Do you trip a circuit breaker each morning when you make your coffee and toast? If tripping circuit breakers is a frequent occurrence in your home, your appliances may not be connected to dedicated circuits.

The National Electrical Code requires dedicated circuits for major electrical appliances such as refrigerators, stoves, washers, dryers, and electric water heaters because they ensure that appliances can operate safely without overloading the home’s electrical system.

What Is a Dedicated Circuit?

A dedicated circuit is set aside with a specific purpose, with its own circuit breaker in your electrical box. A dedicated circuit is intended for use with a single appliance or outlet. No other appliances or outlets will utilize the energy from this circuit, making it “dedicated” to that one purpose. Dedicated circuits allow appliances to access all the energy they need without overloading your system or tripping a circuit breaker. Kitchens may have several 20-amp dedicated circuits installed which only deliver power to one outlet along the countertop. This allows home cooks to run several small appliances at once without tripping a circuit breaker.

There are two levels of dedicated circuits:

20-Amp Dedicated Circuits

A 20-amp dedicated circuit supports mid-range devices, like home entertainment systems or kitchen outlets. Modern kitchens may have several 20-amp dedicated circuits installed to keep toaster ovens, coffee makers, and stand mixers running without interruption.

30-50 Amp Dedicated Circuits

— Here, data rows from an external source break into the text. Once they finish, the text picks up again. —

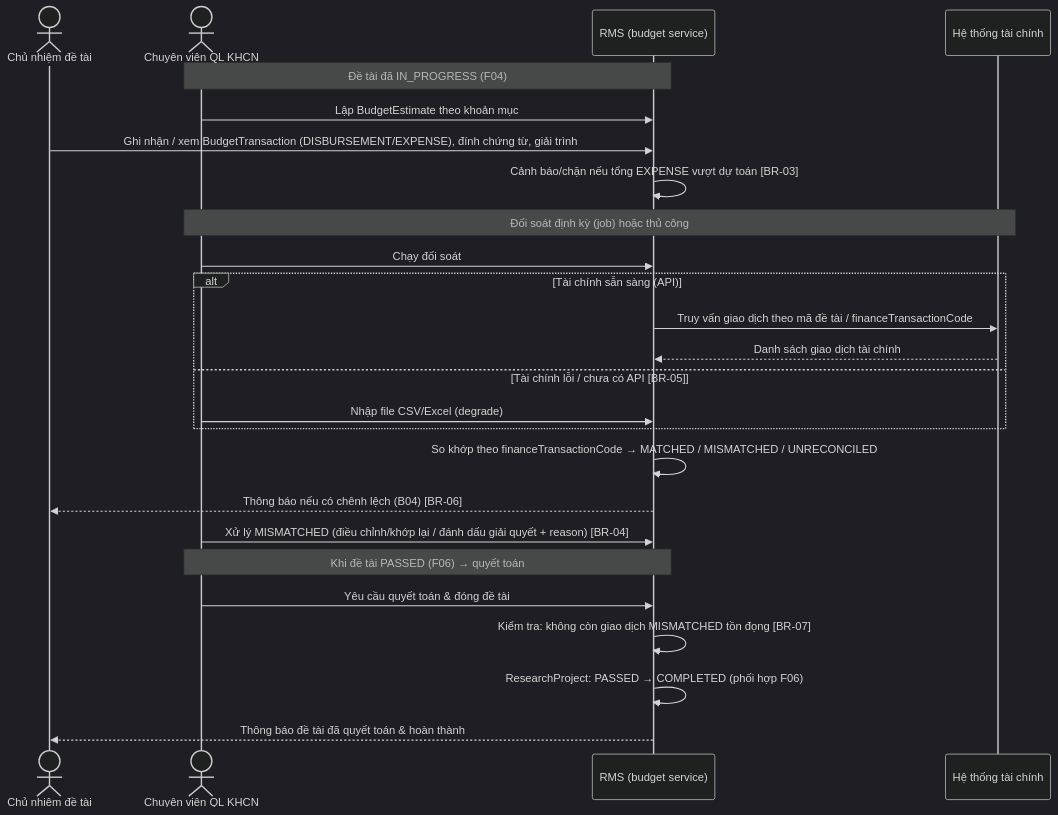
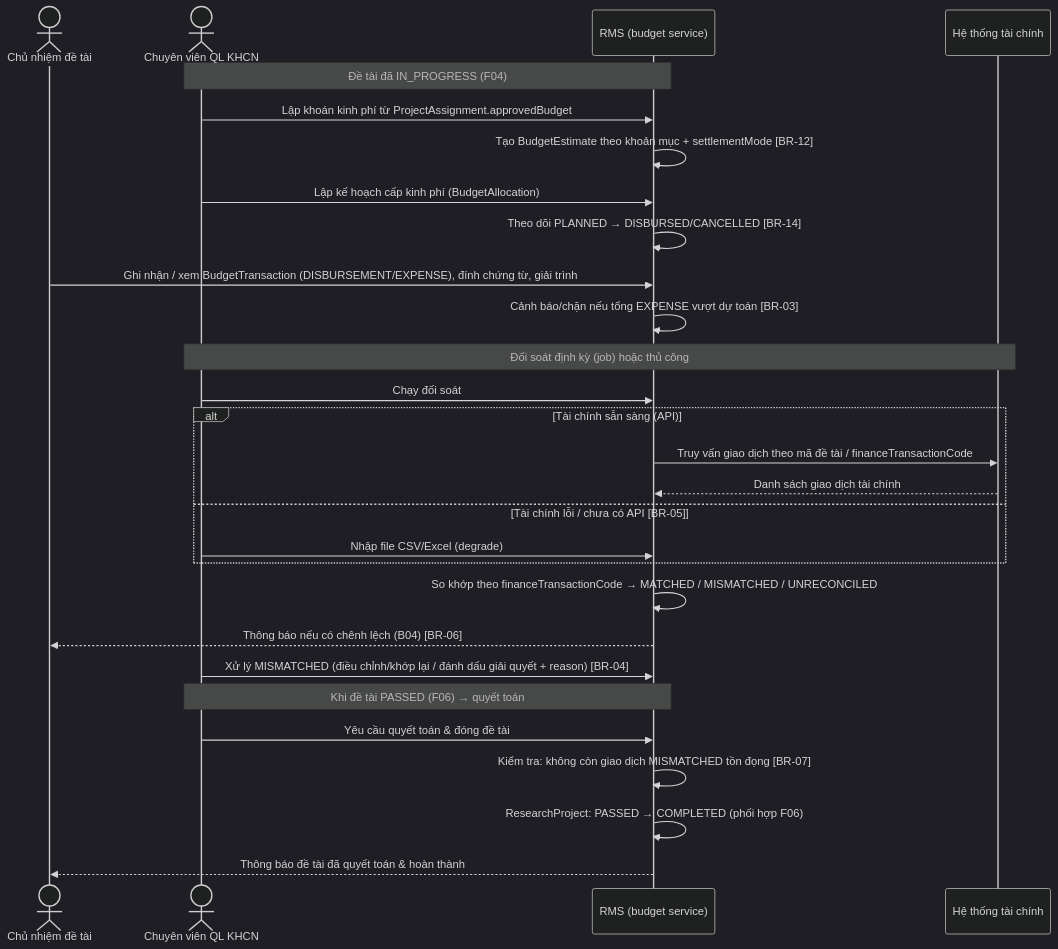
One commit to PTZero2026/rms-docs changed the first of 3 diagrams in docs/features/F05-quan-ly-kinh-phi/spec.md. Above: the diagram before and after it, drawn with Mermaid (dark theme). The commit also changed other lines of this file and 12 other files, not shown here.

````diff
--- a/docs/features/F05-quan-ly-kinh-phi/spec.md
+++ b/docs/features/F05-quan-ly-kinh-phi/spec.md
@@ -63,30 +71,33 @@
 ```mermaid
 sequenceDiagram
     actor CN as Chủ nhiệm đề tài
     actor CV as Chuyên viên QL KHCN
     participant SYS as RMS (budget service)
     participant FIN as Hệ thống tài chính
 
     Note over CV,SYS: Đề tài đã IN_PROGRESS (F04)
-    CV->>SYS: Lập BudgetEstimate theo khoản mục
+    CV->>SYS: Lập khoán kinh phí từ ProjectAssignment.approvedBudget
+    SYS->>SYS: Tạo BudgetEstimate theo khoản mục + settlementMode [BR-12]
+    CV->>SYS: Lập kế hoạch cấp kinh phí (BudgetAllocation)
+    SYS->>SYS: Theo dõi PLANNED → DISBURSED/CANCELLED [BR-14]
     CN->>SYS: Ghi nhận / xem BudgetTransaction (DISBURSEMENT/EXPENSE), đính chứng từ, giải trình
     SYS->>SYS: Cảnh báo/chặn nếu tổng EXPENSE vượt dự toán [BR-03]
 
     Note over CV,FIN: Đối soát định kỳ (job) hoặc thủ công
     CV->>SYS: Chạy đối soát
     alt Tài chính sẵn sàng (API)
         SYS->>FIN: Truy vấn giao dịch theo mã đề tài / financeTransactionCode
         FIN-->>SYS: Danh sách giao dịch tài chính
     else Tài chính lỗi / chưa có API [BR-05]
         CV->>SYS: Nhập file CSV/Excel (degrade)
     end
     SYS->>SYS: So khớp theo financeTransactionCode → MATCHED / MISMATCHED / UNRECONCILED
     SYS-->>CN: Thông báo nếu có chênh lệch (B04) [BR-06]
     CV->>SYS: Xử lý MISMATCHED (điều chỉnh/khớp lại / đánh dấu giải quyết + reason) [BR-04]
 
     Note over CV,SYS: Khi đề tài PASSED (F06) → quyết toán
     CV->>SYS: Yêu cầu quyết toán & đóng đề tài
     SYS->>SYS: Kiểm tra: không còn giao dịch MISMATCHED tồn đọng [BR-07]
     SYS->>SYS: ResearchProject: PASSED → COMPLETED (phối hợp F06)
     SYS-->>CN: Thông báo đề tài đã quyết toán & hoàn thành
 ```
````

Heavy-duty appliances that draw a lot of power like clothes dryers, water heaters, and ovens need a 30- to 50-amp dedicated circuit. These circuit breakers typically offer “double pole” protection, which means they prevent the circuit from drawing too much power and possibly starting a fire.

A diagram of dedicated circuits in a home.

Why Are Dedicated Circuits Important?

Dedicated circuits protect your appliances, your family, and your home.

  • Appliances without a dedicated circuit may draw more current than the circuit can handle, tripping breakers, blowing fuses, and overheating wire insulation causing breakdown and the possibility of electrical fires.
  • A dedicated circuit’s wiring is just as important as having a functional circuit breaker. Appliances that are wired to a dedicated circuit with incorrect wire size and insufficient amperage for their needs may overheat, possibly resulting in a fire.

Which Appliances Need a Dedicated Circuit?

The National Electrical Code requires that every large appliance be served by a separate, dedicated circuit, not shared with any other appliance. Breakers that are constantly tripping are a good indication of appliances in need of a dedicated circuit. If it has a motor, it typically requires its own circuit. Unsure? Contact a Mr. Electric professional for help.

Appliances that need a dedicated circuit include:

  • Electric ranges
  • Wall ovens
  • Refrigerators
  • Large Microwaves
  • Freezers
  • Dishwashers
  • Garbage disposals
  • Toaster ovens
  • Washers
  • Dryers
  • Heating and air conditioning units
  • Furnaces
  • Water heaters
  • Sump pumps
  • Water pumps
  • Central vacuums
  • Hot tubs
  • Saunas
  • Specific areas of your home such as bathrooms, kitchen counter area, and garages

Trust Mr. Electric for Dedicated Circuit Installations and Replacements

If you’re tired of your circuit breakers constantly tripping, contact Mr. Electric today about adding or upgrading dedicated circuits in your home. Call us at 844-866-1367 or schedule an appointment online today.